**About this exercise**
Go through the records and report each line in which the word "firebaseApp" occurs.

**Entries supplied**
_ _ _ _ _ _ _

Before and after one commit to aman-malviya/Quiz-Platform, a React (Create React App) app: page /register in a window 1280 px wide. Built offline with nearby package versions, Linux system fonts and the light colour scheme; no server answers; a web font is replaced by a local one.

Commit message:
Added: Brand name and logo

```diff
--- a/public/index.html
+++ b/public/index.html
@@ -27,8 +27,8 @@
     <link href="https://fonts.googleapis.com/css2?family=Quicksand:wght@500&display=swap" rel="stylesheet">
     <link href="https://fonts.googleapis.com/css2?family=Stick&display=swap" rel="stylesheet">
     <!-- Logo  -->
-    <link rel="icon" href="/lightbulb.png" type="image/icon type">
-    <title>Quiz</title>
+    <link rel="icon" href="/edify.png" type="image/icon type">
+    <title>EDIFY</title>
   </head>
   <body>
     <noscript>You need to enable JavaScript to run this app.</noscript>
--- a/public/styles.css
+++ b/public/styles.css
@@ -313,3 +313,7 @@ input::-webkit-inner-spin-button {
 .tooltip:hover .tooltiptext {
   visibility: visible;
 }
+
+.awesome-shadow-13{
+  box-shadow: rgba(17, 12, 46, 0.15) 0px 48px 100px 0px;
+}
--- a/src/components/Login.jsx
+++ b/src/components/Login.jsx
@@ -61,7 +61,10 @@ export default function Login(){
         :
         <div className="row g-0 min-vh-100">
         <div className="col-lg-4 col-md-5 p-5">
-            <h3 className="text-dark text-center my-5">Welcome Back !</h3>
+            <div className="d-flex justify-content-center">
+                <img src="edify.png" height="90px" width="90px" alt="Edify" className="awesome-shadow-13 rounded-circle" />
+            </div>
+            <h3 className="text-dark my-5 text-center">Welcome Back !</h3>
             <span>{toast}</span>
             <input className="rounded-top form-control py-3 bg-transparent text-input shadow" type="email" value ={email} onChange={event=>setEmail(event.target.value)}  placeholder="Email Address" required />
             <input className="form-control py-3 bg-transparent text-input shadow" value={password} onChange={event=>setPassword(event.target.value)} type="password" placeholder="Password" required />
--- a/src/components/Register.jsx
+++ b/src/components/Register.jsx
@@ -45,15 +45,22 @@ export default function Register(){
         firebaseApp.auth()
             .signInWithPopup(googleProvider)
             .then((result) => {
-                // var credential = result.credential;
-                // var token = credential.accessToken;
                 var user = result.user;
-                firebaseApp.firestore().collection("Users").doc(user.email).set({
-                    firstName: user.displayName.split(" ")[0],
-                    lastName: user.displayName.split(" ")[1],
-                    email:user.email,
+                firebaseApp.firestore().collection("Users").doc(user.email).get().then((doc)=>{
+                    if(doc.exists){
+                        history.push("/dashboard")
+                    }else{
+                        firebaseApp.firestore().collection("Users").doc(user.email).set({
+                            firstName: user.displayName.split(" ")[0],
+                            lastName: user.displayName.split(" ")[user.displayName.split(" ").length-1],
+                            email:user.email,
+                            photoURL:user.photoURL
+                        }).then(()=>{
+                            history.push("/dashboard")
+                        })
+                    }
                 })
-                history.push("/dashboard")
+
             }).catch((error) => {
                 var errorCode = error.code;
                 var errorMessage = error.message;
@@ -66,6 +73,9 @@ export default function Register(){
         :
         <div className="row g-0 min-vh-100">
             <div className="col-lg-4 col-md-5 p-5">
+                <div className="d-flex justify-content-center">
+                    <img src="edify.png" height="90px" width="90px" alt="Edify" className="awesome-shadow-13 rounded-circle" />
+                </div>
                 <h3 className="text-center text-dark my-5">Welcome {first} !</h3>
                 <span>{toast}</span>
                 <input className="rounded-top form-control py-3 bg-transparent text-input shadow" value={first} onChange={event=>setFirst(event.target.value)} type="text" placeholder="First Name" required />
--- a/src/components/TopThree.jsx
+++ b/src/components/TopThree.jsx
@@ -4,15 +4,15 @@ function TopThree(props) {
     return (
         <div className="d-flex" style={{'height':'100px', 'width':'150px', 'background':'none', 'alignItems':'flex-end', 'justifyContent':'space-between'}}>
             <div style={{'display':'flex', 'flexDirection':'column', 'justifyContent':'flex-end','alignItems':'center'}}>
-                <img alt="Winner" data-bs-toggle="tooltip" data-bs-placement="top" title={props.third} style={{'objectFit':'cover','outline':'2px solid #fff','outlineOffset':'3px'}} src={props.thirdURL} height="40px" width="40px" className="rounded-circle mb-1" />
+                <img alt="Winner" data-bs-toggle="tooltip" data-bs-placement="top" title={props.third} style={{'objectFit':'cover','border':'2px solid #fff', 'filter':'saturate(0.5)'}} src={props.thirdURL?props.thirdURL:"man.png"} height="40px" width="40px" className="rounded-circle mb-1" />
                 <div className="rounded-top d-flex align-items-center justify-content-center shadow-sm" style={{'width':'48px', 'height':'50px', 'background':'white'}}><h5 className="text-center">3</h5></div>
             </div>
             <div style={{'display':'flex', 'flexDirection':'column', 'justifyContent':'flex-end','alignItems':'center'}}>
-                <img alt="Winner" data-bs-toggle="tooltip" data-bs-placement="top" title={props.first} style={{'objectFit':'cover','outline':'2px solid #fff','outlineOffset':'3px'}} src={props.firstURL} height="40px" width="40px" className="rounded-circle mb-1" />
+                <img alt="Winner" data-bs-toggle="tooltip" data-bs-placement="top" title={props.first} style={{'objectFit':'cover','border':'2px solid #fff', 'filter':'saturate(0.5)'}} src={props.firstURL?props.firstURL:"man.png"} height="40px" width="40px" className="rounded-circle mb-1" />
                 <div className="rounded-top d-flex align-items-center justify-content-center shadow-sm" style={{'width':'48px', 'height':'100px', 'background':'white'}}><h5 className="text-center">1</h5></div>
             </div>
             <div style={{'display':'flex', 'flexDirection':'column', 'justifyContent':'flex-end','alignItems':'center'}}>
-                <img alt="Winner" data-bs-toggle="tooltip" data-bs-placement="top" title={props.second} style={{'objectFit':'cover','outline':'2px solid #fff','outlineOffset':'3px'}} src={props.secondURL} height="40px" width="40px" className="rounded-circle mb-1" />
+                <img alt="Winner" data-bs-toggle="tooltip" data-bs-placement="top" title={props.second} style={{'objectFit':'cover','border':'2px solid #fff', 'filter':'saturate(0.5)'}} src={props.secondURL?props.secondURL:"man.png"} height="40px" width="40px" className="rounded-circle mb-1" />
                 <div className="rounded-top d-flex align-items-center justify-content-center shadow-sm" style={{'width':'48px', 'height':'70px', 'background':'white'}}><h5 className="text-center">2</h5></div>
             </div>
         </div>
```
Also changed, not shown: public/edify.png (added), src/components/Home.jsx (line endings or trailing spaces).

_ _ _ _ _ _ _

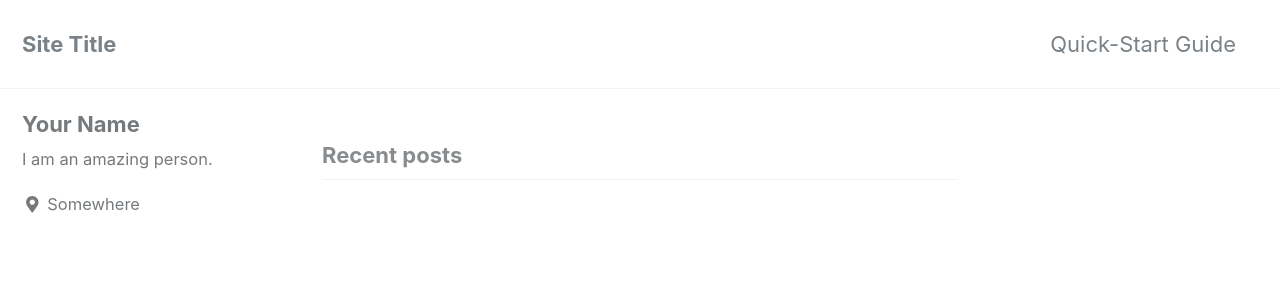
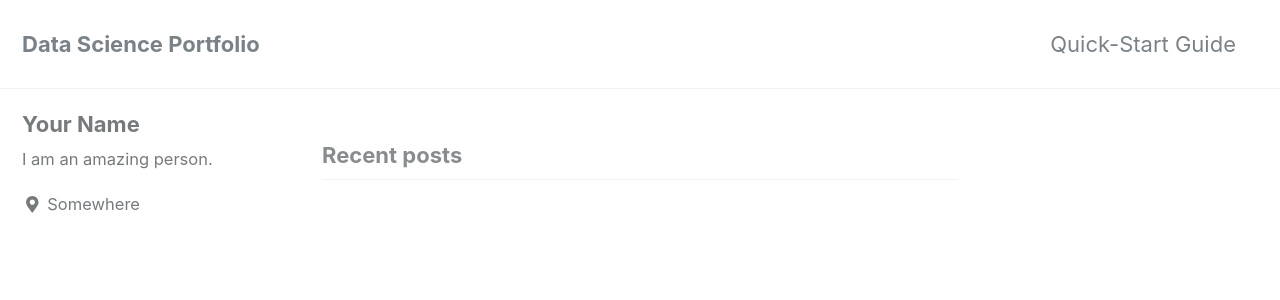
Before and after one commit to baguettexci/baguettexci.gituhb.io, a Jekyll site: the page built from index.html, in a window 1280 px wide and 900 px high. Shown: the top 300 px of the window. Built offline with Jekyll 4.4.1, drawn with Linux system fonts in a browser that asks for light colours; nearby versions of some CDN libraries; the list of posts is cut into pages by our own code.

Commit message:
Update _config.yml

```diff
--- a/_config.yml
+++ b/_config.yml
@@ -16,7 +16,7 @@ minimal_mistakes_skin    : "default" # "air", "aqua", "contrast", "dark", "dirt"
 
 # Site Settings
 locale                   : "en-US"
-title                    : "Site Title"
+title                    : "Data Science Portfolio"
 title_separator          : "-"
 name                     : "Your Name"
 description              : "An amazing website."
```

_ _ _ _ _ _ _

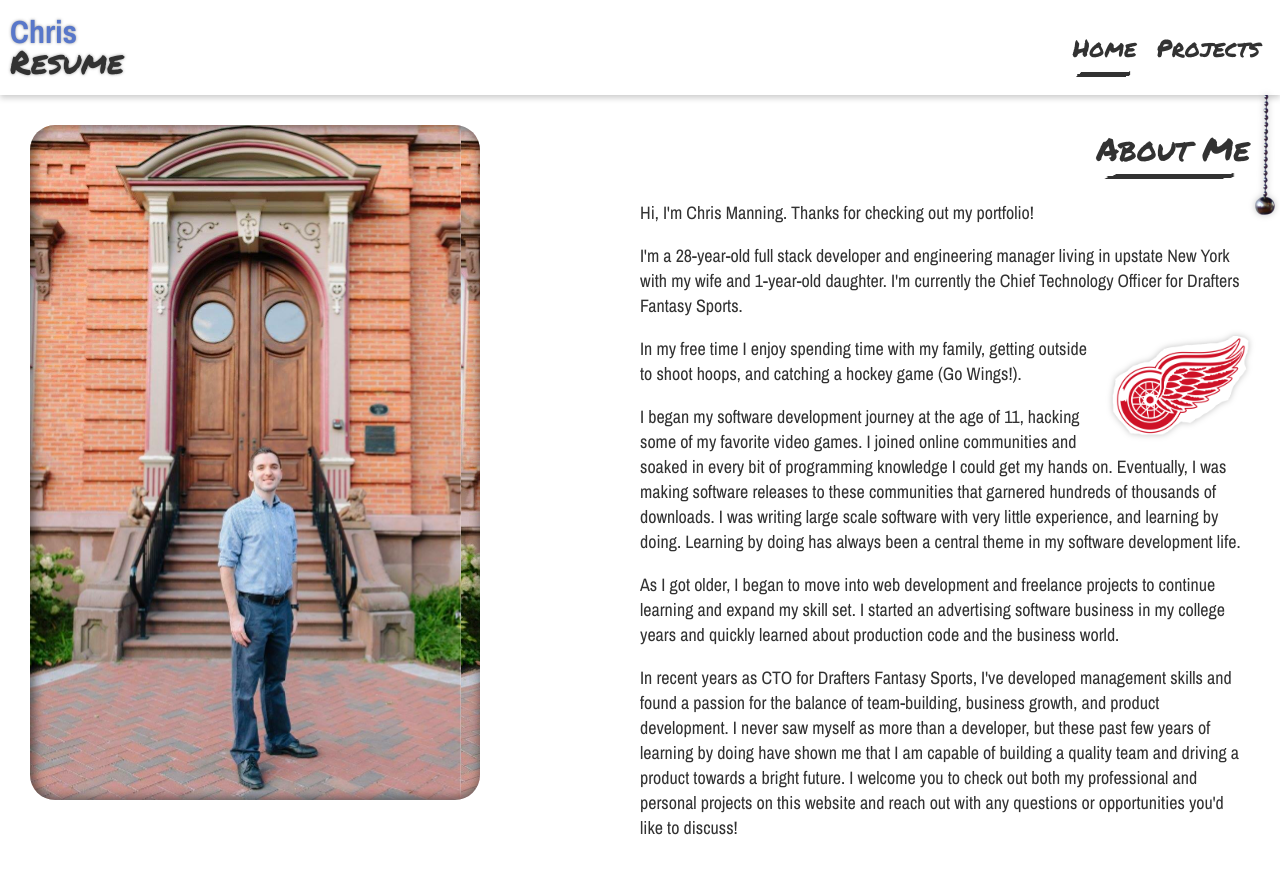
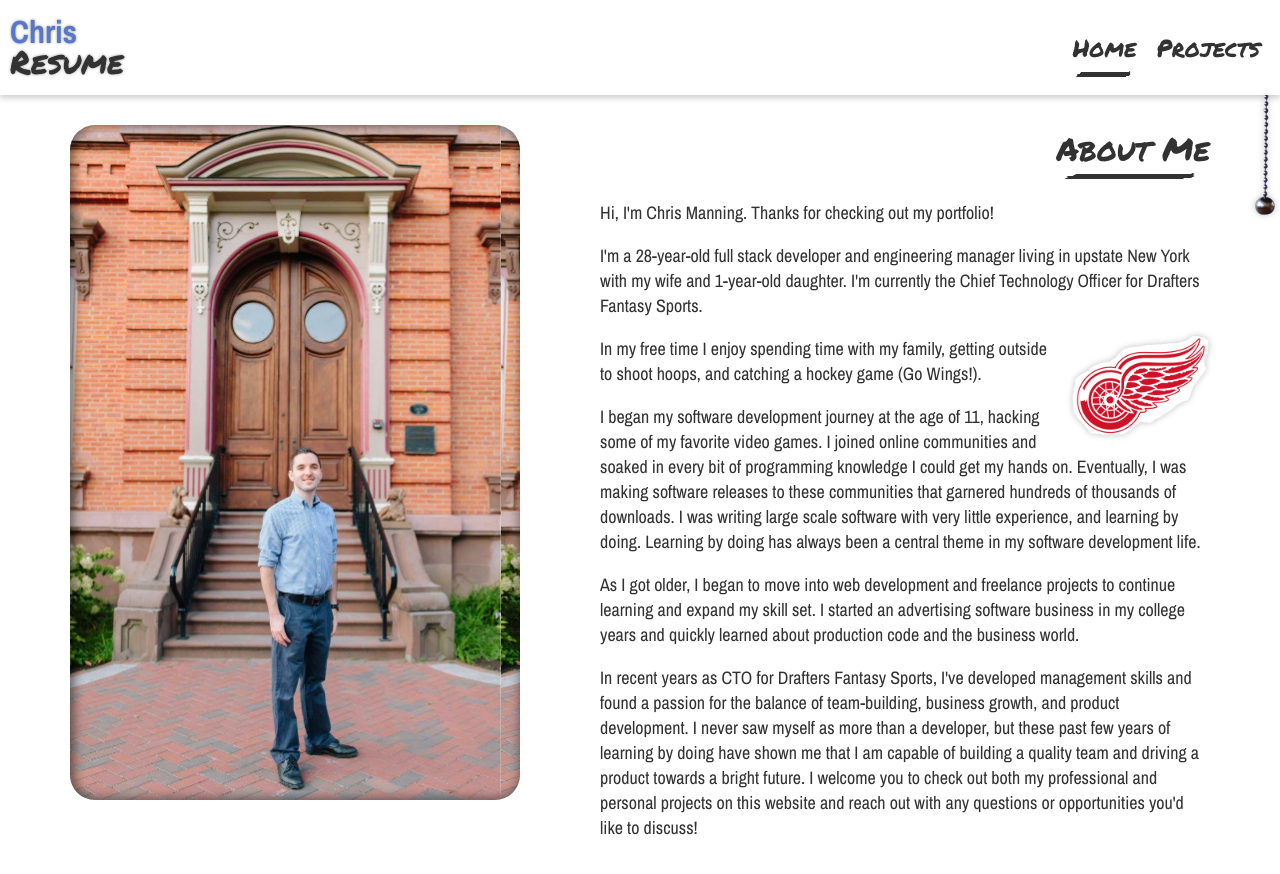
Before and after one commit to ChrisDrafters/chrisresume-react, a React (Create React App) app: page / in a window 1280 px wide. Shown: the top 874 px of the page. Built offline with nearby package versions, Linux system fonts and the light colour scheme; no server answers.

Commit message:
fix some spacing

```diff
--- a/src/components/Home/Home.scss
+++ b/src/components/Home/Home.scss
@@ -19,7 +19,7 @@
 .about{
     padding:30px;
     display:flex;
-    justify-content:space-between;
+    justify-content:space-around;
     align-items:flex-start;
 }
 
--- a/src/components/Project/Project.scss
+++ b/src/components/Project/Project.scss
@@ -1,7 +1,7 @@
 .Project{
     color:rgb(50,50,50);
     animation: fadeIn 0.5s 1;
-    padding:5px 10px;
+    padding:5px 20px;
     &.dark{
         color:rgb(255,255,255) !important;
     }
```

_ _ _ _ _ _ _

**Answer space**
         firebaseApp.auth()
-                firebaseApp.firestore().collection("Users").doc(user.email).set({
+                firebaseApp.firestore().collection("Users").doc(user.email).get().then((doc)=>{
+                        firebaseApp.firestore().collection("Users").doc(user.email).set({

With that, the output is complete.